Change detection data:
--- --- ---
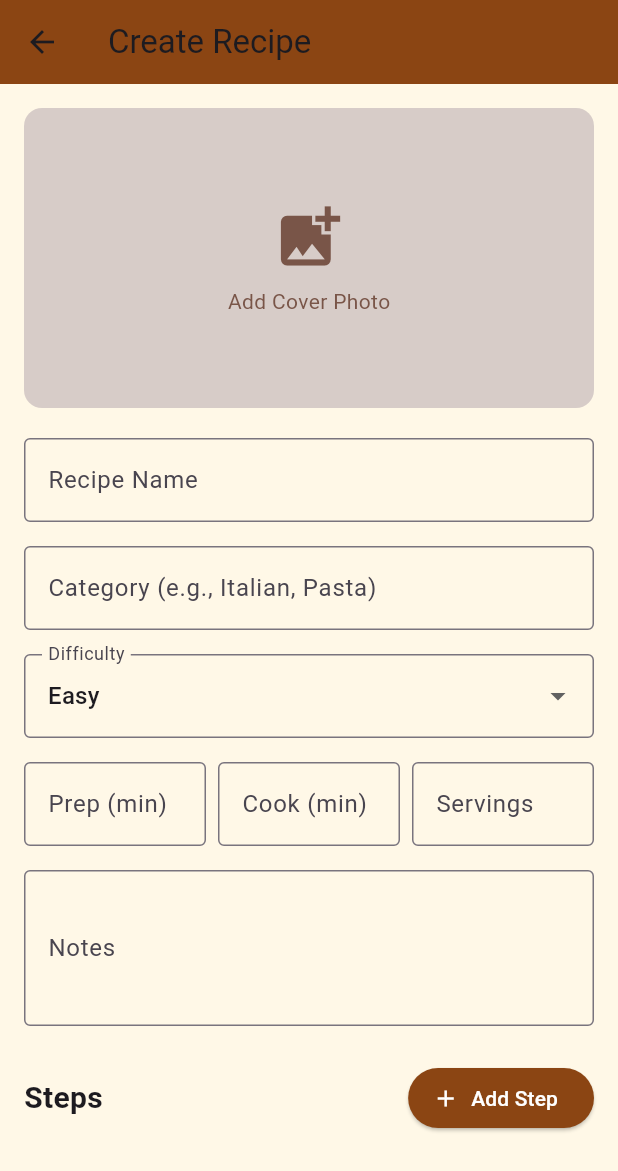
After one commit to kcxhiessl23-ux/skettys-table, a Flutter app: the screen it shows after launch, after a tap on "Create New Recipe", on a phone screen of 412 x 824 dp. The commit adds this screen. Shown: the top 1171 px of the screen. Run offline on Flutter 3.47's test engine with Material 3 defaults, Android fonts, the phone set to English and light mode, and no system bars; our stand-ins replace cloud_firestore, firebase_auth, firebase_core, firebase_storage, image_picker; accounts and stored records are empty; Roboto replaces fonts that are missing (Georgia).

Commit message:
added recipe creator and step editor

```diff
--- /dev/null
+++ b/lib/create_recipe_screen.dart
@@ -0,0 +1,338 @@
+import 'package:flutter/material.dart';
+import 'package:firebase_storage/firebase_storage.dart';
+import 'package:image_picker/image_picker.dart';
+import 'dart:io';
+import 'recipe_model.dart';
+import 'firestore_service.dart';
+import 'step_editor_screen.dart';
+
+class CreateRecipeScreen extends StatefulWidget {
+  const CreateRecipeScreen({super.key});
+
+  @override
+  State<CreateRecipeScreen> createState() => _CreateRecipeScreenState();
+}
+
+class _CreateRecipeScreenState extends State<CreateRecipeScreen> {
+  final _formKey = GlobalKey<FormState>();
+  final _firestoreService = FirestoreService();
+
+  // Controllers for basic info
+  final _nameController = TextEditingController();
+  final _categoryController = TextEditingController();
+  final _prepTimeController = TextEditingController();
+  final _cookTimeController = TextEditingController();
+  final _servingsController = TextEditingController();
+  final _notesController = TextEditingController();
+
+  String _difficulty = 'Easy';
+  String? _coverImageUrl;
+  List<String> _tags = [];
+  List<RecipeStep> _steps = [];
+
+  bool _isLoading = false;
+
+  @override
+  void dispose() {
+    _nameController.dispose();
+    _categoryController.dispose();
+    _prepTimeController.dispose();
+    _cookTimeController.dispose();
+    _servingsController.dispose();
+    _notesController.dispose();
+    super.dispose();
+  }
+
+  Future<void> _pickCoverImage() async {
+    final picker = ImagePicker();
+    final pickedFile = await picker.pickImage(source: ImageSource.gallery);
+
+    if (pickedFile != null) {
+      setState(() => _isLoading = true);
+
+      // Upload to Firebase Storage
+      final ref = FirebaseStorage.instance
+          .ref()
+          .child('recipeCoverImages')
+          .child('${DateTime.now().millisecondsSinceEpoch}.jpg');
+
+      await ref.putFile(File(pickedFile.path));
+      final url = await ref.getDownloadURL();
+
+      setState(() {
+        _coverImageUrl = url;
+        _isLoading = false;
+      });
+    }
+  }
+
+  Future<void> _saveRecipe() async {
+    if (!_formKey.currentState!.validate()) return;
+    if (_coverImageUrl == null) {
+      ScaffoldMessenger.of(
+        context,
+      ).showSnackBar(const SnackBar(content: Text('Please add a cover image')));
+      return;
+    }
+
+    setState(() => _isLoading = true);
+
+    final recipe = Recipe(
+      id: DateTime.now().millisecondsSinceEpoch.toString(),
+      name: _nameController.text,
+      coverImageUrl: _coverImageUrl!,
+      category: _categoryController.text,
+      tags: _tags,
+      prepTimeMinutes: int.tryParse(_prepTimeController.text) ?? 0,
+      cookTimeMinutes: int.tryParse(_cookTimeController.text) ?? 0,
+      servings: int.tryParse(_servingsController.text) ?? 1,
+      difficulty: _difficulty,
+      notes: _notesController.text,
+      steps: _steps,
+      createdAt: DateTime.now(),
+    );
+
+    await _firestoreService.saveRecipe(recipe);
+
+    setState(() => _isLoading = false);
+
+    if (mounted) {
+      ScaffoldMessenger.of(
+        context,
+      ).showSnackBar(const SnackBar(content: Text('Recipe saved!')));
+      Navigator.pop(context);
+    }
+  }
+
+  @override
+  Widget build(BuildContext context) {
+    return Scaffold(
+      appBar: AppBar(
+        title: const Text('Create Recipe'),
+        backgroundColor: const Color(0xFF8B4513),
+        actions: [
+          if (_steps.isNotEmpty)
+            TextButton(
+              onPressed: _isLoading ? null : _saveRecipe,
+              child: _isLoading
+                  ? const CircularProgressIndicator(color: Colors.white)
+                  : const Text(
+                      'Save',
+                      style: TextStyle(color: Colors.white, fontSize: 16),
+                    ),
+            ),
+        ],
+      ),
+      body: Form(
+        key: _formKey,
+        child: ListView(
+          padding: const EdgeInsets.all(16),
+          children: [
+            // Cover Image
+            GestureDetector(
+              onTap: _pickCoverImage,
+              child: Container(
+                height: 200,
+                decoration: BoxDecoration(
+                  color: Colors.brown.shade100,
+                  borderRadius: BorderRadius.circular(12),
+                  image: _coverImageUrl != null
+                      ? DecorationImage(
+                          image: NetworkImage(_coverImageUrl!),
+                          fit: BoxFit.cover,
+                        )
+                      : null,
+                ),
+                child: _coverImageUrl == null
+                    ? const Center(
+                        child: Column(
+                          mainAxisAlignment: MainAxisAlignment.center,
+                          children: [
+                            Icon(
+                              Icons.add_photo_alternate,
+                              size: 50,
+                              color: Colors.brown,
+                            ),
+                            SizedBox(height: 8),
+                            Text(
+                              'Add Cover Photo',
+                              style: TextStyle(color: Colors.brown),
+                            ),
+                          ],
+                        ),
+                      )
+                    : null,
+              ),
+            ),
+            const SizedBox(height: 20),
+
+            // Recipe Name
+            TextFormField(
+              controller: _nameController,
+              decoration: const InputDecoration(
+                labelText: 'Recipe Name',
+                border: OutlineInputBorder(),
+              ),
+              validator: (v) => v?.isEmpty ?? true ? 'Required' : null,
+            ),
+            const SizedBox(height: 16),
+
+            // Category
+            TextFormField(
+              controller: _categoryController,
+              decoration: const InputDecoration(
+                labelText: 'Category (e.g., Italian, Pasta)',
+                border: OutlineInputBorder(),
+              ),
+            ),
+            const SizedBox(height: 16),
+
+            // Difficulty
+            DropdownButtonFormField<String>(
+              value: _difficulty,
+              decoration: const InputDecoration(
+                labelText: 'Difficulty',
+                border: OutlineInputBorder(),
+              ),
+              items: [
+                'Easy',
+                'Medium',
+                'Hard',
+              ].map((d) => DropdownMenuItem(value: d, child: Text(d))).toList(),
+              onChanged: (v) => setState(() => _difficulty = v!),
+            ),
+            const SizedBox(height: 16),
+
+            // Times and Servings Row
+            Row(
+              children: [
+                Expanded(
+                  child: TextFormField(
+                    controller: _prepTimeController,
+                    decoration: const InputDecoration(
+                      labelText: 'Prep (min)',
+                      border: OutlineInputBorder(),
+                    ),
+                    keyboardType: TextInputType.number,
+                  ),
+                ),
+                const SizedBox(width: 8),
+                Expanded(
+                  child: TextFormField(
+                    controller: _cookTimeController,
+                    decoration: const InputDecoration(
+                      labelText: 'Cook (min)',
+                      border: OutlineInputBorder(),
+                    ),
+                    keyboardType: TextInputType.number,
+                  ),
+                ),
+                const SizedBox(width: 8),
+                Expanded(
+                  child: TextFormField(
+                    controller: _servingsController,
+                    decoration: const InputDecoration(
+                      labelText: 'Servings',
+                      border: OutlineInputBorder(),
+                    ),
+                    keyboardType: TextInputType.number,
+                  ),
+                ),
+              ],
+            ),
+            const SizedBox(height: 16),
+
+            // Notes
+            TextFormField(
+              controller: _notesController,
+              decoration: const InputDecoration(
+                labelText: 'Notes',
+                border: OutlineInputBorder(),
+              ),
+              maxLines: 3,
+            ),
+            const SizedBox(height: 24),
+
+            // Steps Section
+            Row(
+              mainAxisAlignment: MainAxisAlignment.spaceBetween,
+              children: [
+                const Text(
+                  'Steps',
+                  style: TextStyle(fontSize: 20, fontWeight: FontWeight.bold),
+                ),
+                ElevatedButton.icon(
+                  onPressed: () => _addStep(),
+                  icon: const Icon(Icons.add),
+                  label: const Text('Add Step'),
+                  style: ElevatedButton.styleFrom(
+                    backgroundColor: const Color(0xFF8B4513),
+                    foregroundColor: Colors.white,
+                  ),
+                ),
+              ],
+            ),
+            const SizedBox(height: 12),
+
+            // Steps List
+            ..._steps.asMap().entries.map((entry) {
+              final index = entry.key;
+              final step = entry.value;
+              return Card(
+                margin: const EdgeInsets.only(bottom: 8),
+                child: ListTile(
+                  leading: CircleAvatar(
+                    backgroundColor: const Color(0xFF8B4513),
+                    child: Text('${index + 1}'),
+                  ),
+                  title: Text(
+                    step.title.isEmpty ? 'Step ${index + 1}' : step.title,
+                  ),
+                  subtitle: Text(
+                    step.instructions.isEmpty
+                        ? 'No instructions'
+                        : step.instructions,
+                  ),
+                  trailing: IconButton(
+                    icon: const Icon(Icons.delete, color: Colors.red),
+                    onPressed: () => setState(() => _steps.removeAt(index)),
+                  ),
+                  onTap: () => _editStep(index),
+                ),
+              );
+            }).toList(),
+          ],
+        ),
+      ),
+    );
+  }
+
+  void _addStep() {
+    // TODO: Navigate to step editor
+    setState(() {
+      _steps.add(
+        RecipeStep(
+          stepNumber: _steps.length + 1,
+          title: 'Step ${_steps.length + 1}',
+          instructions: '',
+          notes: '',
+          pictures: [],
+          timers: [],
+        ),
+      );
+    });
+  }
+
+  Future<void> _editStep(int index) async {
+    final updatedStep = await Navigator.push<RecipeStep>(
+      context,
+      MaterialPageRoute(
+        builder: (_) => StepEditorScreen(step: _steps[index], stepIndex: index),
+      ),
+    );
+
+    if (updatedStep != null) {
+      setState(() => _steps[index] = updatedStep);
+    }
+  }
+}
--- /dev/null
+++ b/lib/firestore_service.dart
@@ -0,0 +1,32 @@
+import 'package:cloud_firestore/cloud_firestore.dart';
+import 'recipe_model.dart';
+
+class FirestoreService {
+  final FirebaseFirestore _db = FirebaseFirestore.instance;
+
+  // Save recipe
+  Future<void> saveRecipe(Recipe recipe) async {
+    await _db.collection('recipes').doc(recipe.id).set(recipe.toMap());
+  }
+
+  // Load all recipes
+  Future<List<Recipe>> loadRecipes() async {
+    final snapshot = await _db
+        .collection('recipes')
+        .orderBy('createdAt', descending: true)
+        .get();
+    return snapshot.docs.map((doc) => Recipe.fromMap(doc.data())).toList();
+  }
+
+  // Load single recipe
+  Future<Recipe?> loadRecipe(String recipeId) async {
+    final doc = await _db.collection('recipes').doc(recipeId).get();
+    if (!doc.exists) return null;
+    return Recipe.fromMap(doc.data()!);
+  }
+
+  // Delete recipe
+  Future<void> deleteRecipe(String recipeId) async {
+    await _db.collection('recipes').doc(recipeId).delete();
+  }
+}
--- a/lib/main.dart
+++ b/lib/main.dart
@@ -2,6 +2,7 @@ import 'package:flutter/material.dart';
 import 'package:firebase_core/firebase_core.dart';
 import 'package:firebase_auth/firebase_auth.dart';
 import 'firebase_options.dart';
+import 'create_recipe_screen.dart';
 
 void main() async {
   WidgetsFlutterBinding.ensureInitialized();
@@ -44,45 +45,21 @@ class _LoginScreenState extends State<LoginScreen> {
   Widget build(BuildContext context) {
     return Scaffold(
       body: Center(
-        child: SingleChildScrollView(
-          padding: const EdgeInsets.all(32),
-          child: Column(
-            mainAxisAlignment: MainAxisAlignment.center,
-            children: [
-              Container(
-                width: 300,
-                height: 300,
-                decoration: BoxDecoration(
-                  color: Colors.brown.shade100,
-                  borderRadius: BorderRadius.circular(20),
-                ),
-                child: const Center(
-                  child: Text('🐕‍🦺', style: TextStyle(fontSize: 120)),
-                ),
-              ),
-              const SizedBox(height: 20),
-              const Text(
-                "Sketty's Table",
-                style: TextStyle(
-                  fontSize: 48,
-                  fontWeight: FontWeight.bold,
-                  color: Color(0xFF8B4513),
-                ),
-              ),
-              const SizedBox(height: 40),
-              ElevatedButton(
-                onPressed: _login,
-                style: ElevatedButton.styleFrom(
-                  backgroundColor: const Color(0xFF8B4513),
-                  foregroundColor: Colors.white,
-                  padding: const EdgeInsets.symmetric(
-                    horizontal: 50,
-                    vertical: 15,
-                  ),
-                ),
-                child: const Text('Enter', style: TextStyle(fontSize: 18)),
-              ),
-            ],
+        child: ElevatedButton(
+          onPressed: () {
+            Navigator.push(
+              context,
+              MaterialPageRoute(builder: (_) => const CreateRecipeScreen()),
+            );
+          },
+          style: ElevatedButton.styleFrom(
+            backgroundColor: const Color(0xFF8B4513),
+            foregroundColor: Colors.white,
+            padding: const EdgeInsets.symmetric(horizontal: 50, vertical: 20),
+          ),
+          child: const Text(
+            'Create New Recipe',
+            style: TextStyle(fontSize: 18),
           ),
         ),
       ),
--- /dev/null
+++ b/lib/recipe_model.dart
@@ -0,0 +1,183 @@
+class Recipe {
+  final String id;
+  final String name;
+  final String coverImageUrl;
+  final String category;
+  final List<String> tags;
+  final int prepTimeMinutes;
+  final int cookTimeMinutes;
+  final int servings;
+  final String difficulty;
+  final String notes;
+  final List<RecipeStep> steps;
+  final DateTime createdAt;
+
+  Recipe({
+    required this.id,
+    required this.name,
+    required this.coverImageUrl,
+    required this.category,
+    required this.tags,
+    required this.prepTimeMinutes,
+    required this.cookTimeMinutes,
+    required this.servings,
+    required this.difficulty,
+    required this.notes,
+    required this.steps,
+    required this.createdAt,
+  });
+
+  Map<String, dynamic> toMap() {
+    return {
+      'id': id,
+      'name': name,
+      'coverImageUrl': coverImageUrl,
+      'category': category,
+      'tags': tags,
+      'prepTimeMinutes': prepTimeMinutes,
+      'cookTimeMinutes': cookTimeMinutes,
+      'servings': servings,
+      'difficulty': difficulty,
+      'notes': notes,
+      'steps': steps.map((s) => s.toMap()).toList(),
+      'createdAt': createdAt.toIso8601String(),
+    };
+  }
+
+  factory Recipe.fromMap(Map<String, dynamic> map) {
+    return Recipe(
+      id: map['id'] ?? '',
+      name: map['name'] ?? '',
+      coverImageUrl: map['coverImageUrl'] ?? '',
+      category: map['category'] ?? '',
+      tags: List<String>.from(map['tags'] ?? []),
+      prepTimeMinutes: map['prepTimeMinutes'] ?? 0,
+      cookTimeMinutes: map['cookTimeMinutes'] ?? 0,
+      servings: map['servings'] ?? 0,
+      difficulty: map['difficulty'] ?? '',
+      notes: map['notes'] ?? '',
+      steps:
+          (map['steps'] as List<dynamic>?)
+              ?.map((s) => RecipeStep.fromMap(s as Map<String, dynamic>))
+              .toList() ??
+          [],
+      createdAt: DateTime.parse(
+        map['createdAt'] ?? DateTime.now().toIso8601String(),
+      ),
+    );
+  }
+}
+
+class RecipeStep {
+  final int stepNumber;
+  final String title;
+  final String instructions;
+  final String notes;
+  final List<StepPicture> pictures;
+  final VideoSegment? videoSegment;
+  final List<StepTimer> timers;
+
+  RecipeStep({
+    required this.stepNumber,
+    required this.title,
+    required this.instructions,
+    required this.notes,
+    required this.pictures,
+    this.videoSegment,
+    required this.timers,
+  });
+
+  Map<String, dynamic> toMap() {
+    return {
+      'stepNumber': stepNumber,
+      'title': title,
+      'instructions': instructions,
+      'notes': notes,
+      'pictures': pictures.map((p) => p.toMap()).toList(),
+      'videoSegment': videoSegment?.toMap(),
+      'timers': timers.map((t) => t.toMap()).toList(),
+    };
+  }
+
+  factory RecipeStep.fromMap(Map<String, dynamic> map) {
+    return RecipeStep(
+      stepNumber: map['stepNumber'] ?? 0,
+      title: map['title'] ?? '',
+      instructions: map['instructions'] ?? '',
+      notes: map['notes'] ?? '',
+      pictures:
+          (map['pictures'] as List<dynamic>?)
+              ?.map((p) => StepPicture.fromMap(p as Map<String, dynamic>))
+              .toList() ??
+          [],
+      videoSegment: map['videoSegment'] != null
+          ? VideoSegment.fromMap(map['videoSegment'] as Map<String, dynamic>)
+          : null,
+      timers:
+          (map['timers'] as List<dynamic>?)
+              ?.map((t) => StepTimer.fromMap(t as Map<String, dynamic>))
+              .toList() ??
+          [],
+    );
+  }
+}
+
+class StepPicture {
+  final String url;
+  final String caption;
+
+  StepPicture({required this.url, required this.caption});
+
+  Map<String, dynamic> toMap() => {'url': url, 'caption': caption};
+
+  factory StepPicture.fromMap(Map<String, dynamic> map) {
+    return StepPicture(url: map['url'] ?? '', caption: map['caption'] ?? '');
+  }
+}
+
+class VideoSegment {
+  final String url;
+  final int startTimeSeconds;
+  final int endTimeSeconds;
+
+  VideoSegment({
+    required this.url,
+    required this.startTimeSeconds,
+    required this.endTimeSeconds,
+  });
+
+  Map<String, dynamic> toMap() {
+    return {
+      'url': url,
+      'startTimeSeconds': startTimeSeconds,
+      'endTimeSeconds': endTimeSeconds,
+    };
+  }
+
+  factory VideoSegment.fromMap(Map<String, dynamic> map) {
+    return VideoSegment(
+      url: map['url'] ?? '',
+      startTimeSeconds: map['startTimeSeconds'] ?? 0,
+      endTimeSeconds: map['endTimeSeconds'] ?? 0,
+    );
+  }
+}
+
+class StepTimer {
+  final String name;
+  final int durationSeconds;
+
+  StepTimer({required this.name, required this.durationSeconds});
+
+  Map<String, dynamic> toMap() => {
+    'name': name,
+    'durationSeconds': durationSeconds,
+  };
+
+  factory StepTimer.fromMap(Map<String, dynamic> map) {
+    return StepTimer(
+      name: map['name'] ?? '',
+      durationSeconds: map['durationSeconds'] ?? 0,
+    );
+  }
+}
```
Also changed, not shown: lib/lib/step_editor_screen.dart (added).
--- --- ---
■ Your task
From the entries above, copy out every line where the string "SnackBar" appears.

■ Answer to the problem
+      ).showSnackBar(const SnackBar(content: Text('Please add a cover image')));
+      ).showSnackBar(const SnackBar(content: Text('Recipe saved!')));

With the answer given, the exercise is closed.